Kavala has been in custody for more than two years, charged with attempting to overthrow the government by organising and funding protests against then-Prime Minister Tayyip Erdogan which started in Istanbul’s Gezi Park and spread nationwide.
Kavala, who faces life in jail if convicted, denies the allegations. Fifteen other defendants are on trial along with him but he is the only one in custody. Their trial was adjourned on Tuesday until Jan. 28.
The Turkish court said it had decided to keep Kavala in jail due to the severity of the alleged crimes and was awaiting a response from the justice ministry on whether the ECHR ruling was final.
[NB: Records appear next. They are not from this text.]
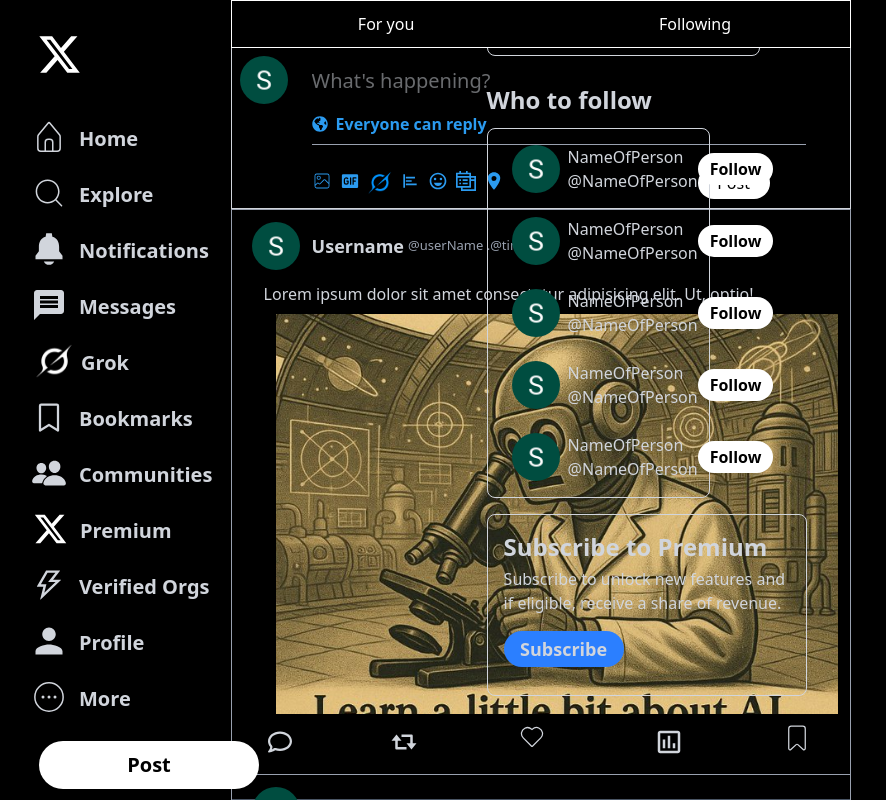
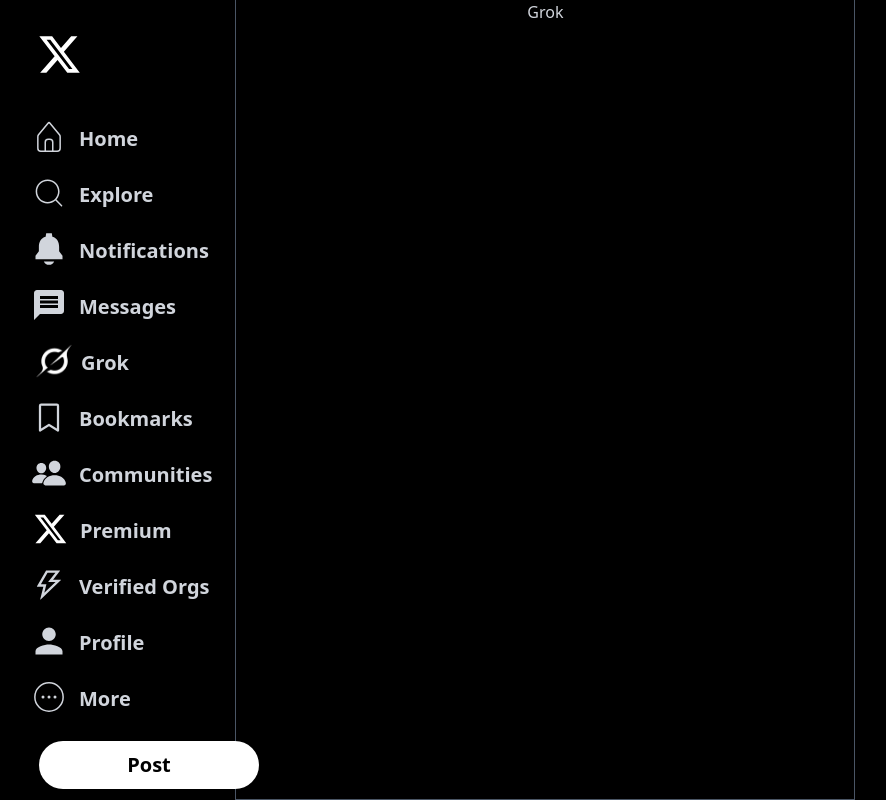
Before and after one commit to Subhanjal-Pant/Twitter-full-stack-clone, a React (Vite) app in the folder frontend/: page /grok in a window 1280 px wide. Shown: the top 800 px of the page, without its empty margins (275-1161 px from the left). Built offline with nearby package versions, Linux system fonts and the light colour scheme.

Commit message:
Add Profile and routes

```diff
--- a/frontend/package.json
+++ b/frontend/package.json
@@ -15,7 +15,7 @@
     "react": "^19.1.0",
     "react-dom": "^19.1.0",
     "react-icons": "^5.5.0",
-    "tailwindcss": "^4.1.7"
+    "react-router-dom": "^6.30.1"
   },
   "devDependencies": {
     "@eslint/js": "^9.25.0",
@@ -26,6 +26,7 @@
     "eslint-plugin-react-hooks": "^5.2.0",
     "eslint-plugin-react-refresh": "^0.4.19",
     "globals": "^16.0.0",
+    "tailwindcss": "^4.1.8",
     "vite": "^6.3.5"
   }
 }
--- a/frontend/src/App.jsx
+++ b/frontend/src/App.jsx
@@ -1,15 +1,59 @@
-import { useState } from 'react'
-import Home from './components/Home'
-function App() {
+import React from "react";
+import {
+  createBrowserRouter,
+  RouterProvider,
+  Outlet,
+  Route,
+  Routes,
+} from "react-router-dom";
+import LeftSidebar from "./components/LeftSidebar";
+import RightSidebar from "./components/RightSidebar";
+import Feed from "./components/Feed";
+import Profile from "./components/Profile";
+import Layout from "./components/Layout";
+import Grok from "./components/Grok";
 
 
+const App = () => {
+  const router = createBrowserRouter([
+    {
+      path: "/",
+      element: <Layout />,
+      children: [
+        {
+          path: "/",
+          element: <Feed />,
+        },
+        {
+          path: "/profile",
+          element: <Profile />,
+        },
+        {
+          path: "/home",
+          element: <Feed />,
+        },
+        {
+          path: "/grok",
+          element: <Grok />
+        }
+      ],
+    },
+  ]);
+
   return (
-    <>
-      <div className='flex flex-row bg-black px-20 min-h-screen'>
-        <Home />
+    <RouterProvider router={router}>
+      <div className="flex flex-row justify-between w-[80%] min-h-screen mx-[8%] px-2 bg-[#000000] text-gray-300 ">
+        <LeftSidebar />
+        <div>
+          <Routes>
+            <Route path="/" element={<Feed />} />
+            <Route path="/profile" element={<Profile />} />
+          </Routes>
+        </div>
+        <RightSidebar />
       </div>
-    </>
-  )
-}
+    </RouterProvider>
+  );
+};
 
-export default App
+export default App;
--- a/frontend/src/components/Avatar.jsx
+++ b/frontend/src/components/Avatar.jsx
@@ -1,8 +1,8 @@
 import React from 'react'
 
-const Avatar = () => {
+const Avatar = ({width ='12'}) => {
   return (
-    <div className='border-[100%] rounded-full w-12 m-2'>
+    <div className={`border-[100%] rounded-full w-${width} m-2`}>
 
         <img className='rounded-full' src="./no_image_avatar.png" alt="Hello" />
     </div>
--- a/frontend/src/components/Feed.jsx
+++ b/frontend/src/components/Feed.jsx
@@ -5,7 +5,7 @@
 
 const Feed = () => {
   return (
-    <div className='flex flex-col border-t-0 border-gray-600 border-[1px] h-screen w-[620px] ml-82 items-center' >
+    <div className='flex flex-col border-t-0 border-gray-600 border-[1px] h-screen w-[620px] ml-100 items-center' >
       <div>
         <CreatePost />
         <Tweet />
--- /dev/null
+++ b/frontend/src/components/Grok.jsx
@@ -0,0 +1,9 @@
+import React from 'react'
+
+const Grok = () => {
+  return (
+    <div className='flex flex-col border-t-0 border-gray-600 border-[1px] h-screen w-[620px] ml-100 items-center'>Grok</div>
+  )
+}
+
+export default Grok
--- /dev/null
+++ b/frontend/src/components/Layout.jsx
@@ -0,0 +1,19 @@
+// Layout.jsx
+import React from 'react'
+import { Outlet } from 'react-router-dom'
+import LeftSidebar from './LeftSidebar'
+import RightSidebar from './RightSidebar'
+
+const Layout = () => {
+  return (
+    <div className='flex flex-row justify-between w-[80%] min-h-screen mx-[8%] px-2 bg-[#000000] text-gray-300'>
+      <LeftSidebar />
+      <main className='flex-1'>
+        <Outlet />
+      </main>
+      <RightSidebar />
+    </div>
+  )
+}
+
+export default Layout
--- a/frontend/src/components/LeftSidebar.jsx
+++ b/frontend/src/components/LeftSidebar.jsx
@@ -6,10 +6,16 @@
 import { AiOutlineThunderbolt } from "react-icons/ai";
 import { IoMdPerson } from "react-icons/io";
 import { CiCircleMore } from "react-icons/ci";
-
+import { useNavigate } from "react-router-dom";
 
 
 const LeftSidebar = () => {
+  const navigate = useNavigate();
+
+  const handleRouteProfile =()=>navigate('/profile');
+  const handleHomeNavigate = ()=> navigate('/');
+  const handleGrokRoute = ()=> navigate("/grok")
+
   return (
     <div className="w-[250px] pt-8 fixed left-[300px]">
       <div className="flex flex-col gap-0">
@@ -27,7 +33,8 @@
         </div>
 
         <div>
-          <div className="flex items-center gap-3 w-56 h-14 cursor-pointer hover:border-2 hover:border-white rounded-full box-border border-2 border-[#0000]">
+          <div className="flex items-center gap-3 w-56 h-14 cursor-pointer hover:border-2 hover:border-white rounded-full box-border border-2 border-[#0000]"
+          onClick={handleHomeNavigate}>
             <CiHome className="text-4xl ml-1"/>
             <h2 className="text-xl font-bold mt-1">Home</h2>
 
@@ -56,7 +63,8 @@
           </div>
         </div>
         <div>
-          <div className="flex items-center gap-1  w-56 h-14 cursor-pointer hover:border-2 hover:border-white rounded-full box-border border-2 border-[#0000]">
+          <div className="flex items-center gap-1  w-56 h-14 cursor-pointer hover:border-2 hover:border-white rounded-full box-border border-2 border-[#0000]"
+          onClick={handleGrokRoute}>
             <img src="./grok.png" alt="Error" width={"46px"} className="ml-[4px]" />
             <h2 className="text-xl font-bold mt-1">Grok</h2>
 
@@ -99,7 +107,8 @@
           </div>
         </div>
         <div>
-          <div className="flex items-center gap-3 w-56 h-14 cursor-pointer hover:border-2 hover:border-white rounded-full box-border border-2 border-[#0000]">
+          <div className="flex items-center gap-3 w-56 h-14 cursor-pointer hover:border-2 hover:border-white rounded-full box-border border-2 border-[#0000]"
+          onClick={handleRouteProfile}>
             <IoMdPerson className="text-4xl ml-1"/>
             <h2 className="text-xl font-bold mt-1">Profile</h2>
 
--- /dev/null
+++ b/frontend/src/components/Profile.jsx
@@ -0,0 +1,39 @@
+import React from "react";
+import { MdArrowBack } from "react-icons/md";
+import { useNavigate } from "react-router-dom";
+import { useState } from "react";
+import Avatar from "./Avatar";
+const Profile = () => {
+  const navigate = useNavigate();
+  const handleBack = ()=> navigate("/home")
+
+  const [noOfPosts, setNoOfPosts] = useState(0)
+
+  return (
+    <div className="border-t-0 border-gray-600 border-[1px] h-screen w-[620px] ml-100 items-center">
+      <div className="p-2">
+        <div className="h-16 flex items-center gap-2">
+          <button
+          onClick={handleBack}
+          className="text-white font-bold cursor-pointer rounded-full border-[1px] border-black p-1 hover:border-[1px] hover:bg-gray-800 active:bg-gray-900"><MdArrowBack size={25}/></button>
+          <div>
+            <h1 className="text-xl font-bold">User Name</h1>
+            <p className="text-gray-500 text-sm"> {noOfPosts} posts</p>
+          </div>
+        </div>
+        <div className="relative">
+          <img
+          className="w-[100%]"
+            src="https://pbs.twimg.com/profile_banners/1581707412922200067/1693248932/1080x360"
+            alt="banner"
+          />
+          <div className="border-2 ">
+            <Avatar width="30"/>
+          </div>
+        </div>
+      </div>
+    </div>
+  );
+};
+
+export default Profile;
--- a/frontend/src/components/RightSidebar.jsx
+++ b/frontend/src/components/RightSidebar.jsx
@@ -5,10 +5,11 @@
 
 const RightSidebar = () => {
   return (
+    <div className='hidden rb:block'>
       <div className='w-[23%] px-4 flex flex-col gap-4 py-4 fixed right-60' >
         <div className='flex flex-row relative items-center'>
           <CiSearch className='relative left-8 text-2xl'/>
-        <input className='border h-10 rounded-lg w-[300px] pl-10' placeholder='Search' type="text" />
+          <input className='border h-10 rounded-lg w-[300px] pl-10 focus:border-blue' placeholder='Search' type="text" />
         </div>
         <div>
           <h1 className='text-2xl font-bold left-0 my-3'>Who to follow</h1>
@@ -22,6 +23,7 @@
         </div>
         <Subscribe />
       </div>
+    </div>
   )
 }
 
--- a/frontend/src/index.css
+++ b/frontend/src/index.css
@@ -3,3 +3,7 @@
     background-color: black;
     margin:0
 }
+
+@theme {
+  --breakpoint-rb: 105rem;
+}
```
Also changed, not shown: 1 other file (tests, documents, lock files or other folders). Lines whose indentation alone changed are shown as unchanged.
The European court called for his immediate release two weeks ago, saying there was a lack of reasonable suspicion that he had committed an offence. ECHR rulings are legally binding but Turkey has frequently not implemented them.
“The ECHR was very clear. It orders that he (Kavala) be released immediately and Turkey’s court has not abided by this ruling,” said Garo Paylan, a lawmaker from the opposition Peoples’ Democratic Party (HDP).
“We saw once again that the judiciary in Turkey has collapsed,” he said after observing the hearing. “The president still can’t accept that Gezi was a protest action and wants to label it as a terrorist action.”
Critics of Erdogan’s government have questioned the independence of Turkish courts, especially since a crackdown following a failed coup in 2016. Erdogan and his AK Party say the judiciary makes independent decisions.
The indictment cited tapped phone calls in which Kavala discussed sending pastries, milk, juice and gas masks to protesters as evidence that he financed the protests.
Two police officers involved in the crackdown on the protests at the time told the court on Tuesday they had not personally seen Kavala taking part in or directing violent acts.
Kavala says his detention was unlawful and has requested release, saying witnesses had not given the court any information regarding him directing the violent acts.
“Since all the activities in the indictment are activities that do not involve a crime, this indictment is a document that has a quality of expressing that I am not guilty,” Kavala told the court on Tuesday.